Stored items from a collection:
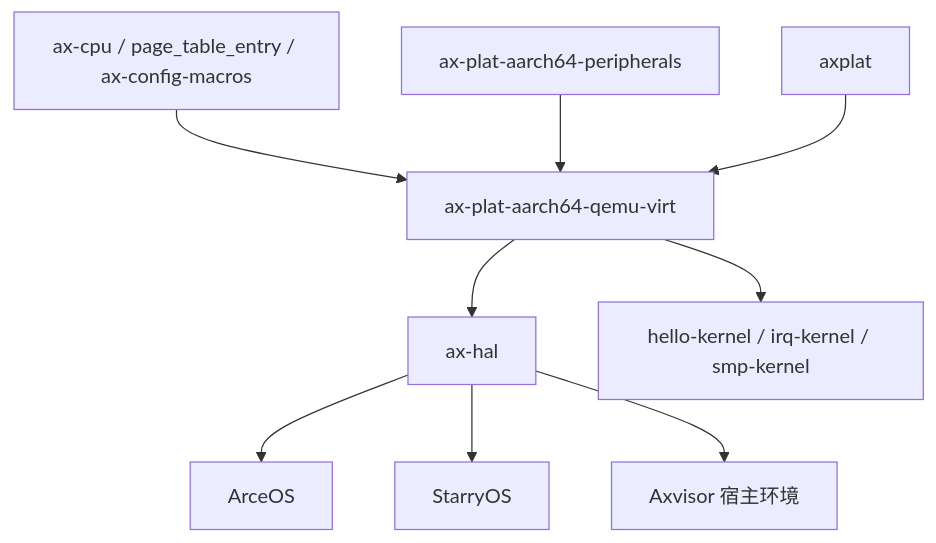
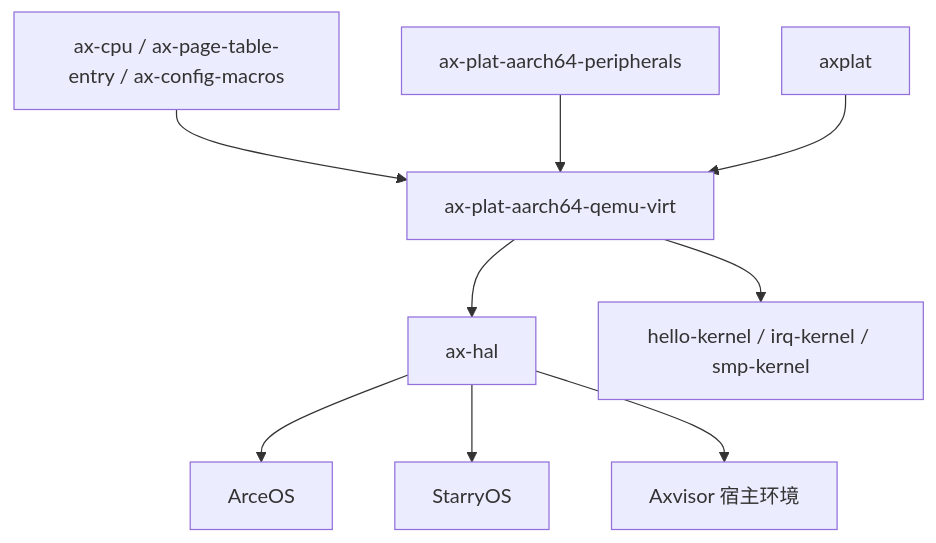
Before and after one commit to zKurisu/tgoskits: the second of 2 diagrams in docs/crates/ax-plat-aarch64-qemu-virt.md, drawn with Mermaid. The commit also changed other lines of this file and 62 other files, not shown here.

Commit message:
rename page_table_entry to ax-page-table-entry

````diff
--- a/docs/crates/ax-plat-aarch64-qemu-virt.md
+++ b/docs/crates/ax-plat-aarch64-qemu-virt.md
@@ -216,11 +216,11 @@
 ```mermaid
 graph TD
-    A[ax-cpu / page_table_entry / ax-config-macros] --> B[ax-plat-aarch64-qemu-virt]
+    A[ax-cpu / ax-page-table-entry / ax-config-macros] --> B[ax-plat-aarch64-qemu-virt]
     C[ax-plat-aarch64-peripherals] --> B
     D[axplat] --> B
     B --> E[ax-hal]
     B --> F[hello-kernel / irq-kernel / smp-kernel]
     E --> G[ArceOS]
     E --> H[StarryOS]
     E --> I[Axvisor 宿主环境]
 ```
````
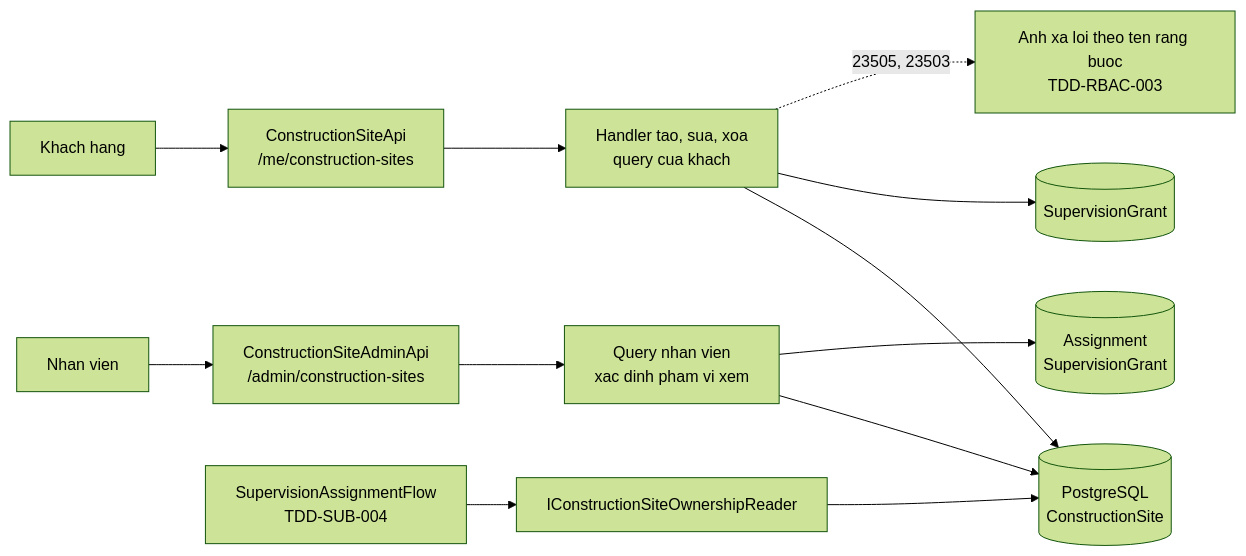
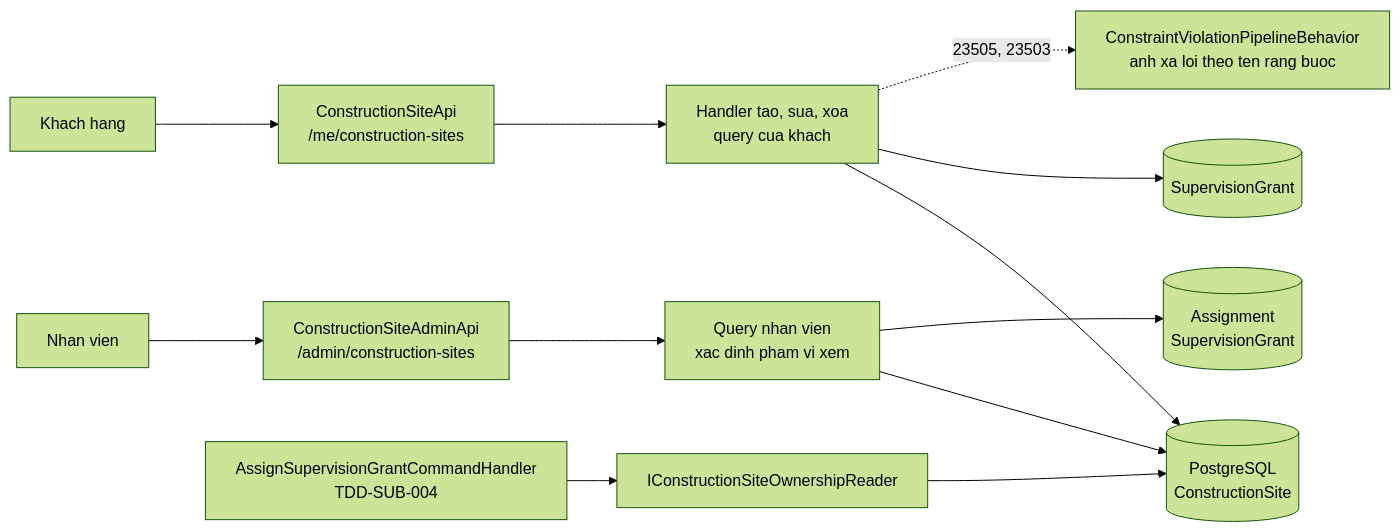
One commit to TaskCoper/bmt-documentation changed the first of 5 diagrams in tdd/TDD-SITE-001.md. Above: the diagram before and after it, drawn with Mermaid (forest theme). The commit also changed other lines of this file and 12 other files, not shown here.

First line of the commit message:
docs: đồng bộ TDD, ERD và nợ kỹ thuật với code đã triển khai

````diff
--- a/tdd/TDD-SITE-001.md
+++ b/tdd/TDD-SITE-001.md
@@ -98,14 +114,14 @@
 ```mermaid
 flowchart LR
     KH[Khach hang] --> MAPI[ConstructionSiteApi<br/>/me/construction-sites]
     NV[Nhan vien] --> AAPI[ConstructionSiteAdminApi<br/>/admin/construction-sites]
     MAPI --> CH[Handler tao, sua, xoa<br/>query cua khach]
     AAPI --> SQ[Query nhan vien<br/>xac dinh pham vi xem]
     CH --> PG[(PostgreSQL<br/>ConstructionSite)]
     SQ --> PG
     SQ --> AS[(Assignment<br/>SupervisionGrant)]
     CH --> SG[(SupervisionGrant)]
-    GA[SupervisionAssignmentFlow<br/>TDD-SUB-004] --> OR[IConstructionSiteOwnershipReader]
+    GA[AssignSupervisionGrantCommandHandler<br/>TDD-SUB-004] --> OR[IConstructionSiteOwnershipReader]
     OR --> PG
-    CH -.->|23505, 23503| TR[Anh xa loi theo ten rang buoc<br/>TDD-RBAC-003]
+    CH -.->|23505, 23503| TR[ConstraintViolationPipelineBehavior<br/>anh xa loi theo ten rang buoc]
 ```
````
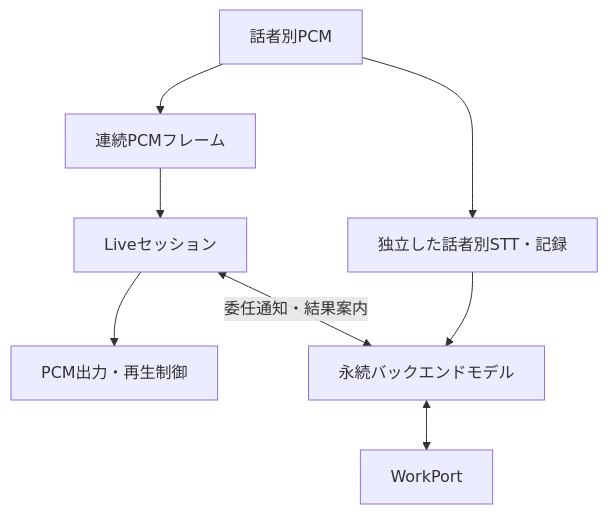
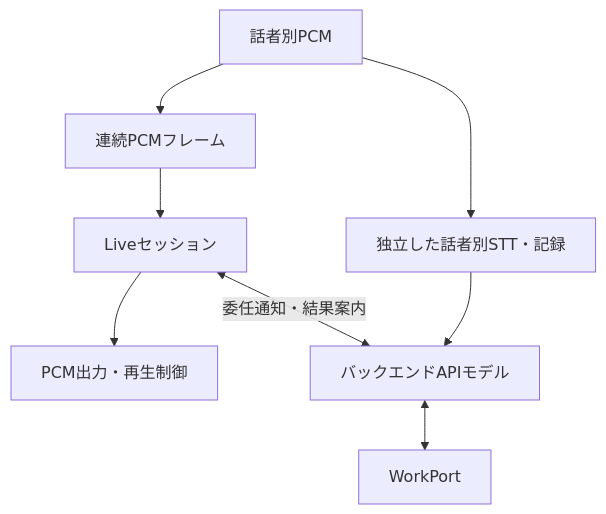
One commit to pikachu0310/personal-context-hub changed the third of 4 diagrams in docs/conversation-modes.md. Above: the diagram before and after it, drawn with Mermaid. The commit also changed other lines of this file and 19 other files, not shown here.

````diff
--- a/docs/conversation-modes.md
+++ b/docs/conversation-modes.md
@@ -66,10 +64,10 @@
 ```mermaid
 flowchart TB
     A["話者別PCM"] --> F["連続PCMフレーム"]
     F --> L["Liveセッション"]
     L --> P["PCM出力・再生制御"]
     A --> S["独立した話者別STT・記録"]
-    S --> M["永続バックエンドモデル"]
+    S --> M["バックエンドAPIモデル"]
     L <-->|"委任通知・結果案内"| M
     M <--> W["WorkPort"]
 ```
````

WORK TO BE COMPLETED:
Would you return the data above exactly as written, minus the images?

SOLUTION TO THIS EXERCISE:
Before and after one commit to zKurisu/tgoskits: the second of 2 diagrams in docs/crates/ax-plat-aarch64-qemu-virt.md, drawn with Mermaid. The commit also changed other lines of this file and 62 other files, not shown here.

Commit message:
rename page_table_entry to ax-page-table-entry

````diff
--- a/docs/crates/ax-plat-aarch64-qemu-virt.md
+++ b/docs/crates/ax-plat-aarch64-qemu-virt.md
@@ -216,11 +216,11 @@
 ```mermaid
 graph TD
-    A[ax-cpu / page_table_entry / ax-config-macros] --> B[ax-plat-aarch64-qemu-virt]
+    A[ax-cpu / ax-page-table-entry / ax-config-macros] --> B[ax-plat-aarch64-qemu-virt]
     C[ax-plat-aarch64-peripherals] --> B
     D[axplat] --> B
     B --> E[ax-hal]
     B --> F[hello-kernel / irq-kernel / smp-kernel]
     E --> G[ArceOS]
     E --> H[StarryOS]
     E --> I[Axvisor 宿主环境]
 ```
````
One commit to TaskCoper/bmt-documentation changed the first of 5 diagrams in tdd/TDD-SITE-001.md. Above: the diagram before and after it, drawn with Mermaid (forest theme). The commit also changed other lines of this file and 12 other files, not shown here.

First line of the commit message:
docs: đồng bộ TDD, ERD và nợ kỹ thuật với code đã triển khai

````diff
--- a/tdd/TDD-SITE-001.md
+++ b/tdd/TDD-SITE-001.md
@@ -98,14 +114,14 @@
 ```mermaid
 flowchart LR
     KH[Khach hang] --> MAPI[ConstructionSiteApi<br/>/me/construction-sites]
     NV[Nhan vien] --> AAPI[ConstructionSiteAdminApi<br/>/admin/construction-sites]
     MAPI --> CH[Handler tao, sua, xoa<br/>query cua khach]
     AAPI --> SQ[Query nhan vien<br/>xac dinh pham vi xem]
     CH --> PG[(PostgreSQL<br/>ConstructionSite)]
     SQ --> PG
     SQ --> AS[(Assignment<br/>SupervisionGrant)]
     CH --> SG[(SupervisionGrant)]
-    GA[SupervisionAssignmentFlow<br/>TDD-SUB-004] --> OR[IConstructionSiteOwnershipReader]
+    GA[AssignSupervisionGrantCommandHandler<br/>TDD-SUB-004] --> OR[IConstructionSiteOwnershipReader]
     OR --> PG
-    CH -.->|23505, 23503| TR[Anh xa loi theo ten rang buoc<br/>TDD-RBAC-003]
+    CH -.->|23505, 23503| TR[ConstraintViolationPipelineBehavior<br/>anh xa loi theo ten rang buoc]
 ```
````
One commit to pikachu0310/personal-context-hub changed the third of 4 diagrams in docs/conversation-modes.md. Above: the diagram before and after it, drawn with Mermaid. The commit also changed other lines of this file and 19 other files, not shown here.

````diff
--- a/docs/conversation-modes.md
+++ b/docs/conversation-modes.md
@@ -66,10 +64,10 @@
 ```mermaid
 flowchart TB
     A["話者別PCM"] --> F["連続PCMフレーム"]
     F --> L["Liveセッション"]
     L --> P["PCM出力・再生制御"]
     A --> S["独立した話者別STT・記録"]
-    S --> M["永続バックエンドモデル"]
+    S --> M["バックエンドAPIモデル"]
     L <-->|"委任通知・結果案内"| M
     M <--> W["WorkPort"]
 ```
````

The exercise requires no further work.